Former officer gets jail time for his role in DUI extortion case
A former law enforcement officer at the center of a bribery scheme will spend time in jail for his role in offering money to a Utah Highway Patrol trooper to keep him from losing his license in a drunken driving arrest.
Matt Jones, 35, pleaded guilty to offering a bribe to a public servant, a second-degree felony.
On Monday, 2nd District Judge Michael Lyon suspended a prison term of 1-15 years in favor of 36 months probation and 90 days in the Box Elder County jail, along with a $600 fine. Jones was allowed work release.
The sentence was identical to that handed down by Lyon earlier this month to co-defendant Daniel Kotter.
Kotter, a former Perry police officer, was accused in September 2011 of offering a Utah Highway Patrol trooper $1,000 to not appear at a Utah Drive License Division hearing for Jones, who had previously been an Ogden police officer and Weber County sheriff's deputy.
Kotter and the trooper communicated several times via texts and phone conversations, several of which the trooper recorded.
"... Kotter told [the trooper] that he did not want to call it a 'b-r-i-b-e' but a Christmas bonus," investigators wrote in Kotter's arrest warrant.
Jones was getting a job where he needed a commercial driver license, Kotter said, and didn't want to lose his license over the DUI.
Kotter also asked the trooper about Jones' blood-alcohol level. When the trooper replied via text message that it was about 0.15, almost double the legal limit, Kotter upped his offer to $2,500.
After a hearing was scheduled with the Driver License Division, Kotter met with the trooper at a Phillips 66 convenience store in Ogden and gave him $2,000 in cash in exchange for skipping the hearing.
Kotter was arrested as he drove away from the store.
Jones said in court papers that Kotter knew the trooper well, and would take care of the matter. Jones said he and Kotter agreed to give the trooper " 'a Christmas present' for his willingness to help me out."
But Jones said Kotter told him the trooper wanted the money before Christmas, and since Jones did not have any money, Kotter agreed to pay the entire amount.

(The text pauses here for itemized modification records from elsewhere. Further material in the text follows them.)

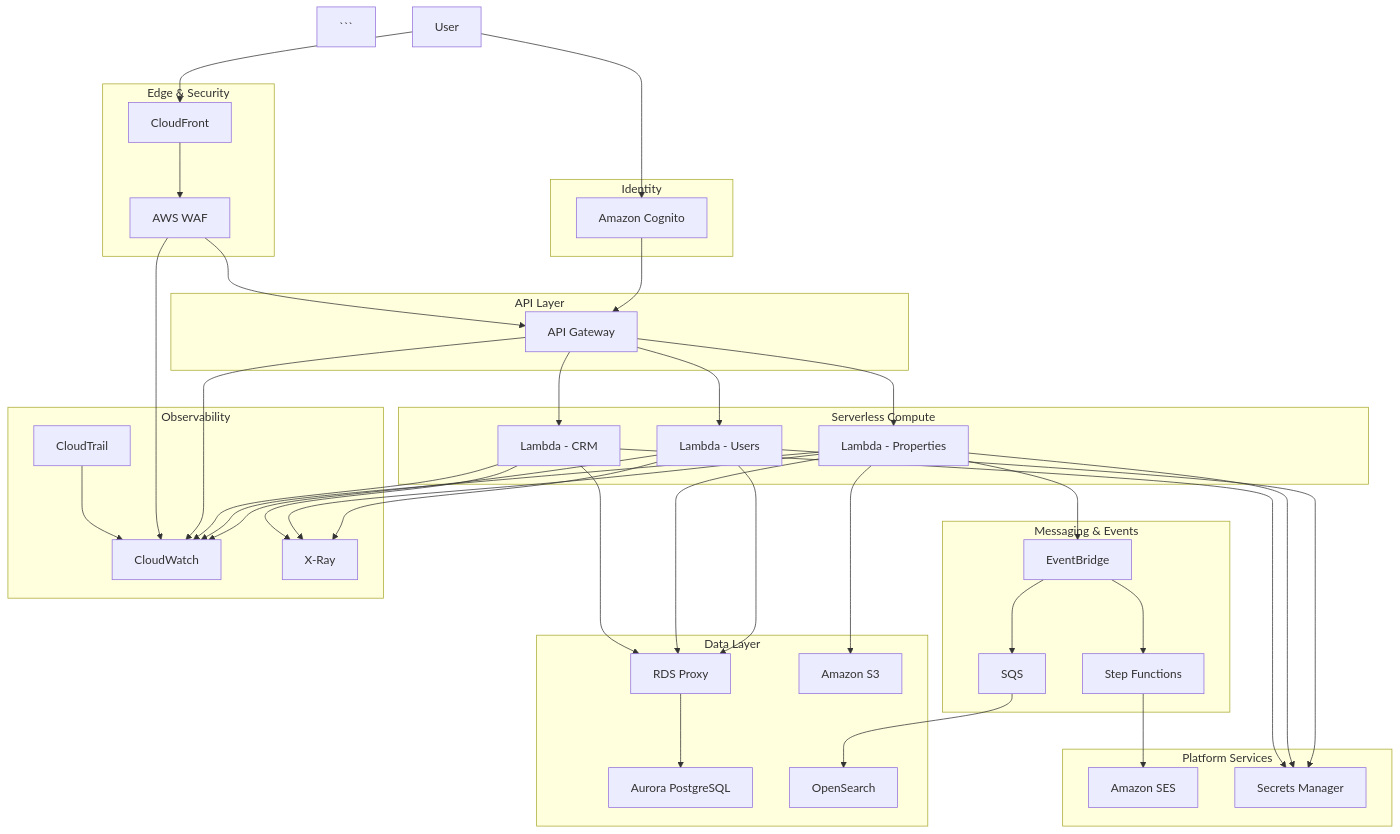
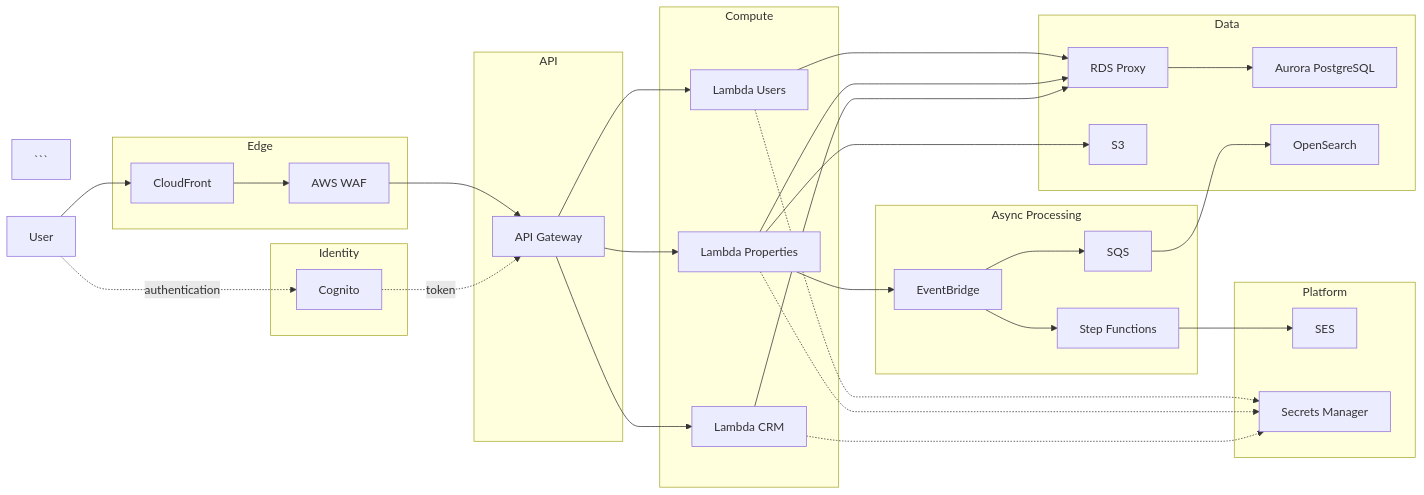
The diagram in architecture/diagrams/high-level.mmd (mondirbada/real-estate-infrastracture), drawn with Mermaid before and after one commit.

Commit message:
docs: improve high level architecture diagram

````diff
--- a/architecture/diagrams/high-level.mmd
+++ b/architecture/diagrams/high-level.mmd
@@ -1,92 +1,72 @@
-flowchart TB
+flowchart LR
 
 ```
 User["User"]
 
-subgraph Edge["Edge & Security"]
+subgraph Edge["Edge"]
     CloudFront["CloudFront"]
     WAF["AWS WAF"]
 end
 
 subgraph Identity["Identity"]
-    Cognito["Amazon Cognito"]
+    Cognito["Cognito"]
 end
 
-subgraph API["API Layer"]
+subgraph API["API"]
     APIGateway["API Gateway"]
 end
 
-subgraph Compute["Serverless Compute"]
-    LambdaUsers["Lambda - Users"]
-    LambdaProperties["Lambda - Properties"]
-    LambdaCRM["Lambda - CRM"]
+subgraph Compute["Compute"]
+    Users["Lambda Users"]
+    Properties["Lambda Properties"]
+    CRM["Lambda CRM"]
 end
 
-subgraph Data["Data Layer"]
+subgraph Data["Data"]
     RDSProxy["RDS Proxy"]
     Aurora["Aurora PostgreSQL"]
-    S3["Amazon S3"]
+    S3["S3"]
     OpenSearch["OpenSearch"]
 end
 
-subgraph Messaging["Messaging & Events"]
+subgraph Async["Async Processing"]
     EventBridge["EventBridge"]
     SQS["SQS"]
     StepFunctions["Step Functions"]
 end
 
-subgraph Platform["Platform Services"]
-    SES["Amazon SES"]
+subgraph Platform["Platform"]
+    SES["SES"]
     Secrets["Secrets Manager"]
-end
-
-subgraph Observability["Observability"]
-    CloudWatch["CloudWatch"]
-    XRay["X-Ray"]
-    CloudTrail["CloudTrail"]
 end
 
 User --> CloudFront
 CloudFront --> WAF
-
-User --> Cognito
-Cognito --> APIGateway
-
 WAF --> APIGateway
 
-APIGateway --> LambdaUsers
-APIGateway --> LambdaProperties
-APIGateway --> LambdaCRM
+User -. "authentication" .-> Cognito
+Cognito -. "token" .-> APIGateway
 
-LambdaUsers --> RDSProxy
-LambdaProperties --> RDSProxy
-LambdaCRM --> RDSProxy
+APIGateway --> Users
+APIGateway --> Properties
+APIGateway --> CRM
+
+Users --> RDSProxy
+Properties --> RDSProxy
+CRM --> RDSProxy
 
 RDSProxy --> Aurora
 
-LambdaProperties --> S3
-LambdaProperties --> EventBridge
+Properties --> S3
+Properties --> EventBridge
 
 EventBridge --> SQS
 EventBridge --> StepFunctions
 
 SQS --> OpenSearch
 StepFunctions --> SES
 
-LambdaUsers --> Secrets
-LambdaProperties --> Secrets
-LambdaCRM --> Secrets
-
-LambdaUsers --> CloudWatch
-LambdaProperties --> CloudWatch
-LambdaCRM --> CloudWatch
-
-LambdaUsers --> XRay
-LambdaProperties --> XRay
-LambdaCRM --> XRay
-
-APIGateway --> CloudWatch
-WAF --> CloudWatch
-
-CloudTrail --> CloudWatch
+Users -.-> Secrets
+Properties -.-> Secrets
+CRM -.-> Secrets
 ```
````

Jones admitted that he "aided or encouraged" Kotter's actions.